- _Activity_
Go through the data below and copy each line that includes "result".
[Opening Material for this task section]
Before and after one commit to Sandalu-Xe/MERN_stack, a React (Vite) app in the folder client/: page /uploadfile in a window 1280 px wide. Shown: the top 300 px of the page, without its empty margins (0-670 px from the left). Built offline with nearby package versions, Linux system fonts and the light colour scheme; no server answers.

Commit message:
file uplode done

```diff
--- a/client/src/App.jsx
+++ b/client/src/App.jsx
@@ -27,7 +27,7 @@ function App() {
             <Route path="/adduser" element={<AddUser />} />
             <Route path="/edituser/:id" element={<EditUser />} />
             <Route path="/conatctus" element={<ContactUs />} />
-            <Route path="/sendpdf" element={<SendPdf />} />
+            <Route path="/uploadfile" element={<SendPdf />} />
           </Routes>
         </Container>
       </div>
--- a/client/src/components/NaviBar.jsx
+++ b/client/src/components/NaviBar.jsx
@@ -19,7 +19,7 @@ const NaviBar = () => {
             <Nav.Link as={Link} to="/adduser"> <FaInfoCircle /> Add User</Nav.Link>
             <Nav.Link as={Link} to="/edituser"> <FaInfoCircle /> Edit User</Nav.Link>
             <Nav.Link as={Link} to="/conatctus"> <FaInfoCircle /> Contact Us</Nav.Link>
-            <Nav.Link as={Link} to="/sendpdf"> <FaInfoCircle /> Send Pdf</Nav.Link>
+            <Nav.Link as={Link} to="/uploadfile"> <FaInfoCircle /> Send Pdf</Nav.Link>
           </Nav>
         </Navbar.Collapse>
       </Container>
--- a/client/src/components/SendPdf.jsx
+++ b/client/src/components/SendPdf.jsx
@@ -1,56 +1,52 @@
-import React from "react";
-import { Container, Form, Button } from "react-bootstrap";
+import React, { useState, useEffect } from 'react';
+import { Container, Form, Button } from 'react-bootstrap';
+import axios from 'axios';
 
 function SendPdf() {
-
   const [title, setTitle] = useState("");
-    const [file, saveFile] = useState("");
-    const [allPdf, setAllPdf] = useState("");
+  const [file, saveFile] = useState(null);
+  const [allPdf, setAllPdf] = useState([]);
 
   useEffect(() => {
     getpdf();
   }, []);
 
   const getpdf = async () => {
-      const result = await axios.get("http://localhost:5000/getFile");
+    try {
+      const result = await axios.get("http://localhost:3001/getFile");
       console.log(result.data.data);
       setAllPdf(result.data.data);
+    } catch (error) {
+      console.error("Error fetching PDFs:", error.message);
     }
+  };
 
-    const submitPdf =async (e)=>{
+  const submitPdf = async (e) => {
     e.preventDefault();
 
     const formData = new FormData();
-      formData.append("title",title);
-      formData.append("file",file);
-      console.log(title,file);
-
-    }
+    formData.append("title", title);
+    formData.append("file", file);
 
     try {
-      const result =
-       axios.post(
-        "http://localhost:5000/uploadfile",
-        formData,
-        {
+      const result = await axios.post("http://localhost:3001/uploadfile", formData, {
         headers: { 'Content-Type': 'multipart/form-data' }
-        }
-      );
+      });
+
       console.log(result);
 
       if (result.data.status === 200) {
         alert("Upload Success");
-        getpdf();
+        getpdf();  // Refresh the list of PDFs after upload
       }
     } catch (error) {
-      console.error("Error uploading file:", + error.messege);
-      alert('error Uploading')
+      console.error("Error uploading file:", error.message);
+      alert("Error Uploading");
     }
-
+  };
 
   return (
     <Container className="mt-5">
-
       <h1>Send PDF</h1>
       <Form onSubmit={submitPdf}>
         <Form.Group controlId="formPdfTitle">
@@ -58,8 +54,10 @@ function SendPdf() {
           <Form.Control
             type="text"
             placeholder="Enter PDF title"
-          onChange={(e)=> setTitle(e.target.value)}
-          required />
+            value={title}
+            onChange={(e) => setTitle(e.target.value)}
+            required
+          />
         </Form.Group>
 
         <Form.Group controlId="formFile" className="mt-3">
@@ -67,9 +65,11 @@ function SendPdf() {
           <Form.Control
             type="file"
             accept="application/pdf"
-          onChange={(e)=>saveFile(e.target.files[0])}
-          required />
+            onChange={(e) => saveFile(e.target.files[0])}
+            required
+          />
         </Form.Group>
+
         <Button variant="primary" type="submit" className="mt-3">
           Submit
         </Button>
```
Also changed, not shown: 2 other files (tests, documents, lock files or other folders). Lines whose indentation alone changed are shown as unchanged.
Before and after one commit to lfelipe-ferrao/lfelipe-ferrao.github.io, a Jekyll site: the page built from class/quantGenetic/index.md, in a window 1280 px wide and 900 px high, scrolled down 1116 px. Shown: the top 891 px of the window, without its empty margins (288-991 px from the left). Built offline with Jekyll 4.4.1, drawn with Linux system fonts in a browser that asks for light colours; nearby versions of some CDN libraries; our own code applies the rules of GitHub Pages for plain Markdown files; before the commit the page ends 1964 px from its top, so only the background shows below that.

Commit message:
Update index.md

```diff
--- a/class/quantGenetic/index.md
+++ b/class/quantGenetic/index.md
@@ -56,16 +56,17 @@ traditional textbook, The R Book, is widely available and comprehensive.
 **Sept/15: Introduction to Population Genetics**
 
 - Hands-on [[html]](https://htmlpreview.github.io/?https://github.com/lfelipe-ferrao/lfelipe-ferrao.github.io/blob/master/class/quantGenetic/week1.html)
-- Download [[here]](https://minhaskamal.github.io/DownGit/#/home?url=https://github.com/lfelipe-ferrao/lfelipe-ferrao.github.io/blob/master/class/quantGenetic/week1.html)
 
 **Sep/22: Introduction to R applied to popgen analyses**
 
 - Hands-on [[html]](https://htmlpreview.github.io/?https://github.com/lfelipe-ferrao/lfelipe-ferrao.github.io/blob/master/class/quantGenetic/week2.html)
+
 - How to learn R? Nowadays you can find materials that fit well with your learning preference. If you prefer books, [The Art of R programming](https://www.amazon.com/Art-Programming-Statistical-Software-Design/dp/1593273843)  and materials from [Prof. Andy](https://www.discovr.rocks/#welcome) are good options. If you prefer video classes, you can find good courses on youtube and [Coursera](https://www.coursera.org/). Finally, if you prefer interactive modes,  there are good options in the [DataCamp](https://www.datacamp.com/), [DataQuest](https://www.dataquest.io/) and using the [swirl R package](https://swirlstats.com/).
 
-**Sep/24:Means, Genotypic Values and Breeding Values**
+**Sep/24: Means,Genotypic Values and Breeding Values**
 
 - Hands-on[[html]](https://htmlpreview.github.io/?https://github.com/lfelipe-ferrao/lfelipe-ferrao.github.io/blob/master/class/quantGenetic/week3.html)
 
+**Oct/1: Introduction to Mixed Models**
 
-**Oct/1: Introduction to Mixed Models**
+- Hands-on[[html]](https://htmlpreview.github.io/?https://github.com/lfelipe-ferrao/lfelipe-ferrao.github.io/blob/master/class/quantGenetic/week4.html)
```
[Closing Material for this task section]
- _Finished task_
-      const result = await axios.get("http://localhost:5000/getFile");
+      const result = await axios.get("http://localhost:3001/getFile");
       console.log(result.data.data);
       setAllPdf(result.data.data);
-      const result =
+      const result = await axios.post("http://localhost:3001/uploadfile", formData, {
       console.log(result);
       if (result.data.status === 200) {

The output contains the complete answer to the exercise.